A few years ago, I wrote an essay about all why I didn’t feel right about hiring housecleaners. Besides the obvious expenses of having someone else do your dirty work, there were also all kinds of uncomfortable class and race inequities brought out by being the mistress of the house. Having a dirty house was easier than navigating these social land mines.
Well, I have a confession to make: as I’ve gotten busier over the past year, we decided that it’s time to hire professional help. Division of labor, and all. Our neighbors recommended a pair of ladies, and for the most part we’ve been very happy with their cleaning. I get so spoiled with their bi-weekly moppings and scrubbings that I start to really notice the dust bunnies and hard water stains during their off-weeks.
Now, I have an even more awkward thing to talk about. Today, for the first time, the housecleaners broke something, and I didn’t know how to react.
I came back inside and saw a flash of yellow on the kitchen counter. Upon closer inspection, I saw that they were shards of ceramic, from a cross painted by Little Brother at one of those DIY pottery shops. My heart sank a little, seeing the bright colors and childish lettering broken into jagged pieces. It was a rough day, full of minor disappointments that chipped away at my patience and my faith in humanity. I know some people deduct the cost of damage out of the fees they pay their “help”, and it would not be unreasonable for me to do so.
It may be within my rights to react that way, but would it be the right way to act? It wasn’t a Ming vase, just a mass-produced ceramic blank decorated by a kindergartener at a suburban strip mall. And it wasn’t just any tchotchke, but a religious symbol of forbearance and forgiveness. Why couldn’t it have been one of the ceramic kittens or dinosaurs, instead? And why couldn’t the person who broke it have been a friend — or one of my kids’ friends? Instead, it had to be my housecleaner, a person already in the awkward relationship of employer-employee.
God, you are not making things easy for me.
I didn’t know what to do so I ignored it. The housecleaner found me at my computer when she finished.
“Grace? I broke this by accident,” she said, “When I was cleaning the shelf, it fell over.”
“Oh, it’s okay,” I responded, with a smile too rigid. Someday, I hope to know how to respond better to situations like this, but for today, I will also extend grace to myself.
* * *
One year later, those pieces of the cross kept creeping back into my thoughts.
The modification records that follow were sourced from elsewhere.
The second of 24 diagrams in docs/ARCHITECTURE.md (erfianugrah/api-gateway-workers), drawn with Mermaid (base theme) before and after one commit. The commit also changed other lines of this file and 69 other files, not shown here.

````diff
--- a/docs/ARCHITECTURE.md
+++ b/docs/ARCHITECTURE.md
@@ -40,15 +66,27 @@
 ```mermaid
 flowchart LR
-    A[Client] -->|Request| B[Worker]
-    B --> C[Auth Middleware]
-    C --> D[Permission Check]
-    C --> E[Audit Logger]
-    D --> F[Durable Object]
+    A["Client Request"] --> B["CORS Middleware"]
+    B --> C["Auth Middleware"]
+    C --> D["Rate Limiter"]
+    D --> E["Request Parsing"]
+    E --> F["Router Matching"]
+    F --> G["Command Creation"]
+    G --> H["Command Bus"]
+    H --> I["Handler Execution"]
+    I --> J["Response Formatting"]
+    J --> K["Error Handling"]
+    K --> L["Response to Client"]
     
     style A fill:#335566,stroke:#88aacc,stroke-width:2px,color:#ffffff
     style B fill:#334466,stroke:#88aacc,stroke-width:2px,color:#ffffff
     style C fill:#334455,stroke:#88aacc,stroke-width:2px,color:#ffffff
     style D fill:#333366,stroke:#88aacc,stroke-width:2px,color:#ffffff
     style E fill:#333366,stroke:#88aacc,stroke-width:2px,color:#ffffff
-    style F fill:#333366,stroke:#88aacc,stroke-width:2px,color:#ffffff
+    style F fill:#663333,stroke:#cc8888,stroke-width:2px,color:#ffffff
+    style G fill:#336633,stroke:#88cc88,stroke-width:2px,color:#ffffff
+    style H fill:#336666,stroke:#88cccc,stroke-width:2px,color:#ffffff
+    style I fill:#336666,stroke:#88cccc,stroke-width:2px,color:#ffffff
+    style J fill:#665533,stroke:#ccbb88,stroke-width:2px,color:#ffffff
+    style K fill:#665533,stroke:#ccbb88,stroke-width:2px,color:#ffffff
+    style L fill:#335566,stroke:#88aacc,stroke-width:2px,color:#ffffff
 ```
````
During this year’s Lenten season, I decided to finally pursue an idea inspired by a comment from a blog reader. Read Putting Together the Pieces of the Cross to find out how these broken pieces found a new life.